If your neighbour is attached to their ivy plant and unwilling to help, you’ll need to clip away the vines that have grown through the fence and into your side of the yard on a regular basis. This may seem frustrating, but it’s often the best solution when your neighbour does not want to get involved.
How to Kill Ivy Plants Around Your Fence
If regular garden ivy maintenance is not your cup of tea, you may want to consider killing the ivy plant, altogether. If the plant remains alive, it is likely to vine back up your fence even if you remove that system of branches. Let’s take a look at some of the steps to take when you want to get rid of the entire ivy plant.
Cutting the Main Branch
If you’re dealing with a massive ivy plant, the first step is to weaken the entire thing by severing the main branch. Follow the trails of vines to locate the “trunk” of the ivy plant and use shears or a hatchet to cut through it. This will stop the existing vines from continuing to grow and they’ll soon begin to die, making them easier to remove.
Should You Use Herbicides?
Some people wish to speed up the process of killing their ivy or may discover that they can’t locate the main branch. One option is to use a herbicide on the visible branches. Herbicides for ivy will include the chemical glyphosate, which is effective at killing unwanted plants but also comes with a few warnings, particularly for people who are pregnant or have existing health conditions.
Killing Ivy With Vinegar
If you aren’t interested in using herbicide, you can reach for ingredients found in your own home: white vinegar and water. As suggested above, the easiest way to use this mixture on ivy is to pour it into a spray bottle so that you can spray the leaves and vines with ease. Make sure that you saturate as much of the plant as you can and, in a few days’ time, you’ll find that those vines are dead and easy to peel away.
Killing Ivy With Boiling Water
Another chemical-free method is to douse ivy with boiling water, but we do encourage you to exercise caution. Never use boiling water on ivy when your pets or children are in the yard with you and be sure to avoid spilling or dumping the water on yourself. While boiling water is effective at killing ivy, it can also cause serious burns and may not be worth the risk.
Removing Ivy Roots
The reality is that ivy is one of the sturdiest plants in the UK and even if you cut the main branch and kill the existing vines, it can still grow back. If you can locate them, we do encourage you to remove the root system, as well. To do so, use a spade to dig into the earth surrounding the main branch until you locate all root systems, throwing them into a bin or compost pile.
Improve Your Home With Our Help
Ivy can look beautiful and, in some cases, improve the environment by providing food and shelter for other organisms.

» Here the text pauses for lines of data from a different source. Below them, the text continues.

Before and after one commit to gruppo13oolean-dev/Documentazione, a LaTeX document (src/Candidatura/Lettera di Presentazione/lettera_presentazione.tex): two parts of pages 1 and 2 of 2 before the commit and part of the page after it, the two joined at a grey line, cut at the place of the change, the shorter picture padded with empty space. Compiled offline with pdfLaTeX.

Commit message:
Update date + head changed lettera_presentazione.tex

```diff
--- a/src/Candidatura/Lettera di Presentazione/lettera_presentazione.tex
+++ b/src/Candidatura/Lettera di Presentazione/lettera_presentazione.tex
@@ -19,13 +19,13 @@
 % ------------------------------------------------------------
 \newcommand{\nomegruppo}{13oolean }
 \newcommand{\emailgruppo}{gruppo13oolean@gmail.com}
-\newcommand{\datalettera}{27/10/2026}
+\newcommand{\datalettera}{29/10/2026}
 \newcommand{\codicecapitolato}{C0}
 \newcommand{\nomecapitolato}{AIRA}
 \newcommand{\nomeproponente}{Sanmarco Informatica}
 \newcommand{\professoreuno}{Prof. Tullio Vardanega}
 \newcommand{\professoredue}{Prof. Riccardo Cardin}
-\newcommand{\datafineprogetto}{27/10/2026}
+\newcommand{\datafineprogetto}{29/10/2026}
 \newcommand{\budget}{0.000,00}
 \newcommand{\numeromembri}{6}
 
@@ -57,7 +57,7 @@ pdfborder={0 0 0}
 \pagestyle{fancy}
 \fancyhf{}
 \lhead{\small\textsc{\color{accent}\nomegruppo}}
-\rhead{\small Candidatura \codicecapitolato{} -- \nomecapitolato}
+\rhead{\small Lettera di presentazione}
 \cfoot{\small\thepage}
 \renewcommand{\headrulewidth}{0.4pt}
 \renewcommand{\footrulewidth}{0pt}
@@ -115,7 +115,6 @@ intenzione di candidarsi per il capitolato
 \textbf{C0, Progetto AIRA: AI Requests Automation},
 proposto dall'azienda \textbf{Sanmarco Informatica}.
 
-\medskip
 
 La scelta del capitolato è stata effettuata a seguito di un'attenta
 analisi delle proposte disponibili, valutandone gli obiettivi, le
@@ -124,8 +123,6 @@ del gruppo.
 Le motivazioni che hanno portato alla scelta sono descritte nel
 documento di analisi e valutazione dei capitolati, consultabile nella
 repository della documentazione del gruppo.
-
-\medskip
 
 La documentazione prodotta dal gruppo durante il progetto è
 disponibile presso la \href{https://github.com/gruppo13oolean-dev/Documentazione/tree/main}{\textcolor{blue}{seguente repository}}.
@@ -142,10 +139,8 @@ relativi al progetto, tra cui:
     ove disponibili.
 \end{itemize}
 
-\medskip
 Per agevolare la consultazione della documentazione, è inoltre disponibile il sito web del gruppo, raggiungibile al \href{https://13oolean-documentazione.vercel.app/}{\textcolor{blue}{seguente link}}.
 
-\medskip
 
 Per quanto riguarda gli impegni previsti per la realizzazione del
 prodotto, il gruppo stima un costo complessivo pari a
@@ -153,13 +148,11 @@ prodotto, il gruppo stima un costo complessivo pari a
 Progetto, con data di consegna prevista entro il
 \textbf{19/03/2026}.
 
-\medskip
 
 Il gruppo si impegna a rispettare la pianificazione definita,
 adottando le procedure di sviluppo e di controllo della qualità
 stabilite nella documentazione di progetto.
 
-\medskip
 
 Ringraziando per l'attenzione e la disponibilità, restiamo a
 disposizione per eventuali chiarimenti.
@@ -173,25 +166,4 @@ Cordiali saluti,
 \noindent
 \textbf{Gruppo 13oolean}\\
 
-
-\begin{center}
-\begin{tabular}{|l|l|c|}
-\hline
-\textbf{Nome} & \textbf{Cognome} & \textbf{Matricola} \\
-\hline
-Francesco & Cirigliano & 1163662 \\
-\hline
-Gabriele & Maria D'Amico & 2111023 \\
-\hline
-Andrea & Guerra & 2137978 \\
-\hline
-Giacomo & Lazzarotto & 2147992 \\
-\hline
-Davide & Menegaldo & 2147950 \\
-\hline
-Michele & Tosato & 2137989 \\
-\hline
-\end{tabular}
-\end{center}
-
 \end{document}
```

However, ivy can also cause structural damage and take over the plants you’re growing intentionally. Use this guide to learn how to stop ivy growing through your fence and to how to get rid of an unwanted ivy plant for good.
Looking for more ways to improve your home and property? We offer the best guides and tips for UK homeowners. Take a look at more of our exterior renovation guides to find new ways to improve your yard.